(Beginning of THE DATA)

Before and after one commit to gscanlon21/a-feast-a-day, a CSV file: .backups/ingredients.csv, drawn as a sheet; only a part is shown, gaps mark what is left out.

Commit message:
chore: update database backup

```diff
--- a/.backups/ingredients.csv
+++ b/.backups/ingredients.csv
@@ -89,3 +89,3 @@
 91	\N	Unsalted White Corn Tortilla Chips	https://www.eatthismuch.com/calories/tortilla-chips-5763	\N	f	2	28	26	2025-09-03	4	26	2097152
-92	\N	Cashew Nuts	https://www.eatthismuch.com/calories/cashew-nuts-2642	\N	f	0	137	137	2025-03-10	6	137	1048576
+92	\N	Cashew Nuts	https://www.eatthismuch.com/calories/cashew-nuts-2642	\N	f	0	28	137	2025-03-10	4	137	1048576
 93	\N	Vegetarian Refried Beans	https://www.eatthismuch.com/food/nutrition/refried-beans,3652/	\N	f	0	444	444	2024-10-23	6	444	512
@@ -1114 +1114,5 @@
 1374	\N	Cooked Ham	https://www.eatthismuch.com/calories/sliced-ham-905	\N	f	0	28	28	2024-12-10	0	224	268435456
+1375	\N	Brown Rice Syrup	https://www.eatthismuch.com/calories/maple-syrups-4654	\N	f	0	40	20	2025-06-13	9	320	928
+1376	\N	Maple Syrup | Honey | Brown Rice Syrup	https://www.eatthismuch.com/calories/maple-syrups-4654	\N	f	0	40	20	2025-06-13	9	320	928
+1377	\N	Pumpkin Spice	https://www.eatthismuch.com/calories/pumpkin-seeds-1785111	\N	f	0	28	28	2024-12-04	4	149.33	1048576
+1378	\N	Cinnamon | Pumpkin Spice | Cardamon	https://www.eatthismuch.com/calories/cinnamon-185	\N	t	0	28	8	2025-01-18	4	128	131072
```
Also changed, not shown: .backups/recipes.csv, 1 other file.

(End of THE DATA)

◆ **WHAT THE TASK ASKS**
Go through the entries. Report every line that contains the word "ingredients".

◆ **TASK ANSWER**
Before and after one commit to gscanlon21/a-feast-a-day, a CSV file: .backups/ingredients.csv, drawn as a sheet; only a part is shown, gaps mark what is left out.
--- a/.backups/ingredients.csv
+++ b/.backups/ingredients.csv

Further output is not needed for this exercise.